While India has second largest bamboo resources in the world and many people are dependent on it for their livelihood, there is a substantial need to promote the utilization of bamboo to the extent possible. Bamboo hitherto known as a poor man's timber has of late gained importance as a resource capable of fostering in economic benefits. The diversity and utility of bamboo has enhanced its potential, making it a viable medium to bring economic growth. The diversified applications of bamboo such as building materials, activated carbon, usable form of energy, bamboo shoots, etc. had brought attention to prefer bamboo as a better substitute to wood and other materials.
Value added bamboo products would have vast potential in generating income and employment, especially in the rural areas. The waste generated could also be converted into value added products such as activated carbon, etc.; this indicates the utilization of bamboo to the fullest extent. Bamboos are fast becoming a luxury raw material to craft value-added decorative and export items from tea tray to table mats, furniture, flutes, flower vases and wall hangings, among many others. The potential of the bamboo market offers a large aggregate employment potential. Agriculture alone cannot solve the employment related poverty situations. Therefore, what India needs urgently is a long-term policy for bamboo management where all the stakeholders are taken into confidence and the communities’ interest are given paramount importance. This long-term approach should open up the hitherto present but unexplored as well as newer vistas of bamboo utilization. This will be possible only after markets are sought. This will help bamboo become a development resource which improves the economic condition of the people and the region by generating jobs for millions of people, most in the tiny and small-scale enterprise segments and in rural and remote areas.

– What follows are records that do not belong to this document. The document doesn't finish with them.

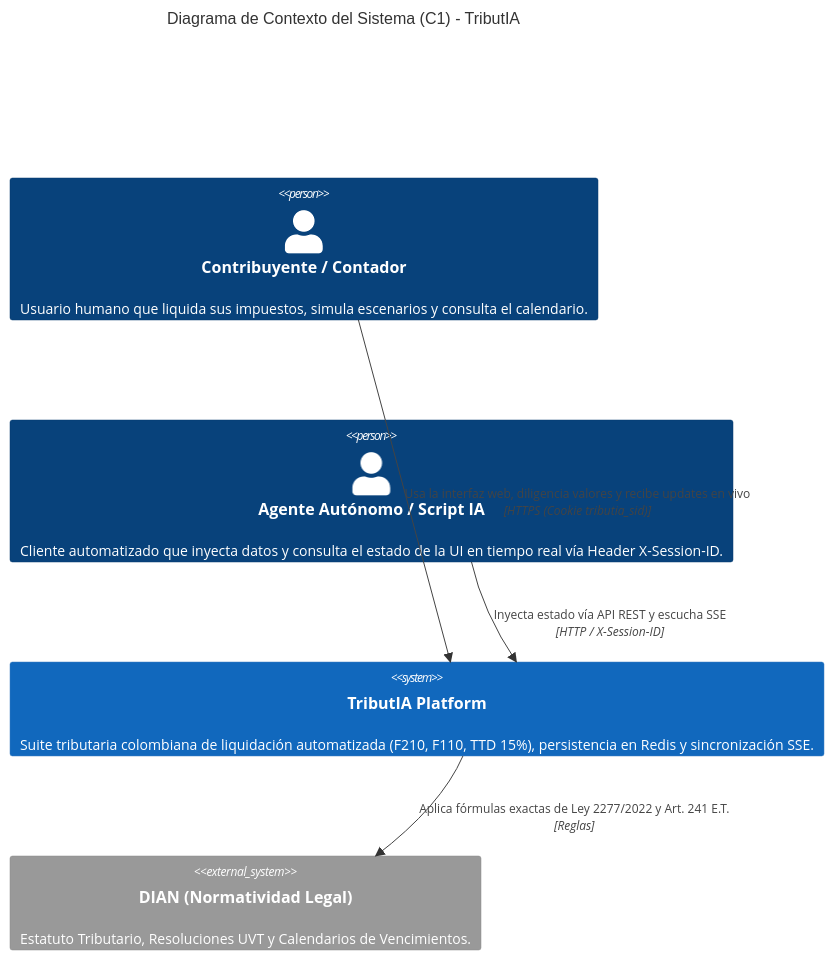
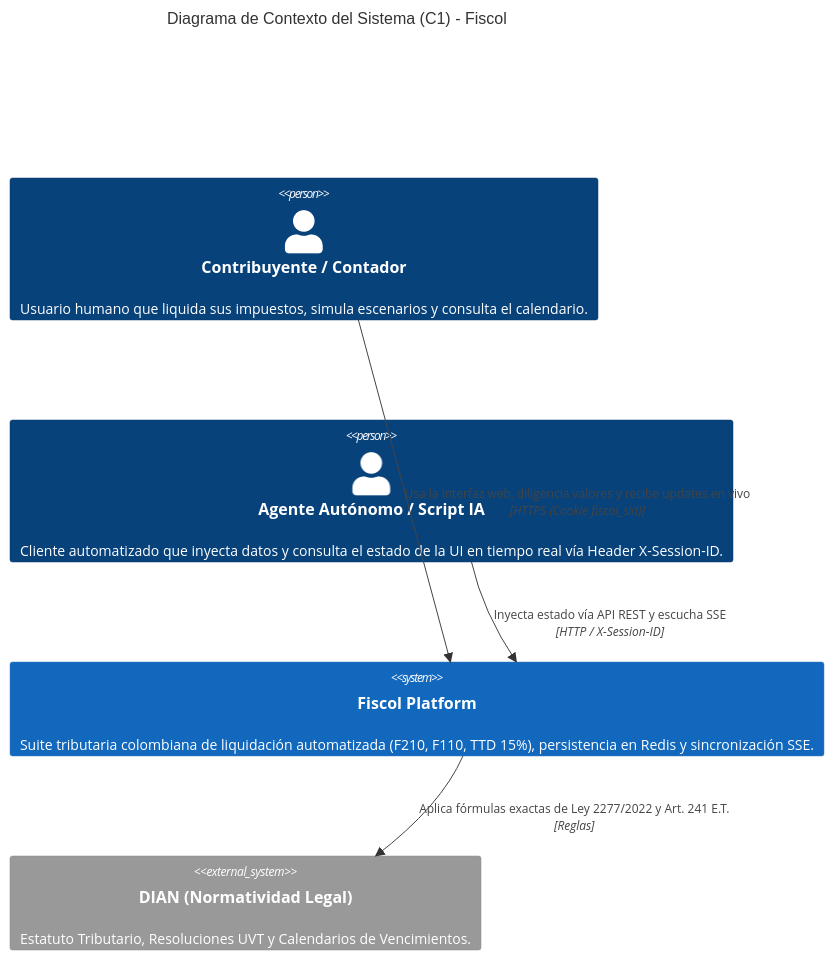
The first of 3 diagrams in docs/reference/architecture/c4/architecture-c4.md (juansebashr/tribut-ia), drawn with Mermaid before and after one commit. The commit also changed other lines of this file and 109 other files, not shown here.

Commit message:
feat(suite): rebranding a Fiscol, comparacion patrimonial, tributacion en pareja y skill control-comparacion-patrimonial

````diff
--- a/docs/reference/architecture/c4/architecture-c4.md
+++ b/docs/reference/architecture/c4/architecture-c4.md
@@ -11,15 +11,15 @@
 ```mermaid
 C4Context
-title Diagrama de Contexto del Sistema (C1) - TributIA
+title Diagrama de Contexto del Sistema (C1) - Fiscol
 
 Person(user, "Contribuyente / Contador", "Usuario humano que liquida sus impuestos, simula escenarios y consulta el calendario.")
 Person(agent, "Agente Autónomo / Script IA", "Cliente automatizado que inyecta datos y consulta el estado de la UI en tiempo real vía Header X-Session-ID.")
 
-System(tributia, "TributIA Platform", "Suite tributaria colombiana de liquidación automatizada (F210, F110, TTD 15%), persistencia en Redis y sincronización SSE.")
+System(fiscol, "Fiscol Platform", "Suite tributaria colombiana de liquidación automatizada (F210, F110, TTD 15%), persistencia en Redis y sincronización SSE.")
 
 System_Ext(dian, "DIAN (Normatividad Legal)", "Estatuto Tributario, Resoluciones UVT y Calendarios de Vencimientos.")
 
-Rel(user, tributia, "Usa la interfaz web, diligencia valores y recibe updates en vivo", "HTTPS (Cookie tributia_sid)")
-Rel(agent, tributia, "Inyecta estado vía API REST y escucha SSE", "HTTP / X-Session-ID")
-Rel(tributia, dian, "Aplica fórmulas exactas de Ley 2277/2022 y Art. 241 E.T.", "Reglas")
+Rel(user, fiscol, "Usa la interfaz web, diligencia valores y recibe updates en vivo", "HTTPS (Cookie fiscol_sid)")
+Rel(agent, fiscol, "Inyecta estado vía API REST y escucha SSE", "HTTP / X-Session-ID")
+Rel(fiscol, dian, "Aplica fórmulas exactas de Ley 2277/2022 y Art. 241 E.T.", "Reglas")
 ```
````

- Ghosh. G.K. Bamboo: The Wonderful Grass (2008) New Delhi, APH Publishing Corporation
- Issues in Cultivation and Utilization of Bamboo, Rattan and Forest Trees in Private and Community Lands, Peechi, Kerala Forest Research Institute, 2002 (Edt. C. Mohanan, K.C. Chacko, K.K. Seethalakshmi, S. Sankar, C. Renuka, E.M. Muralidharan and J.K. Sharma)
- Soderstrom, TR, CE Calderon. 1979. A Commentary on the Bamboos (Poaceae: Bambusoideae). Biotropica 11(3): 161-172.
- Farrelly David, 2003. The Book of Bamboo. ISBN: 0871568241.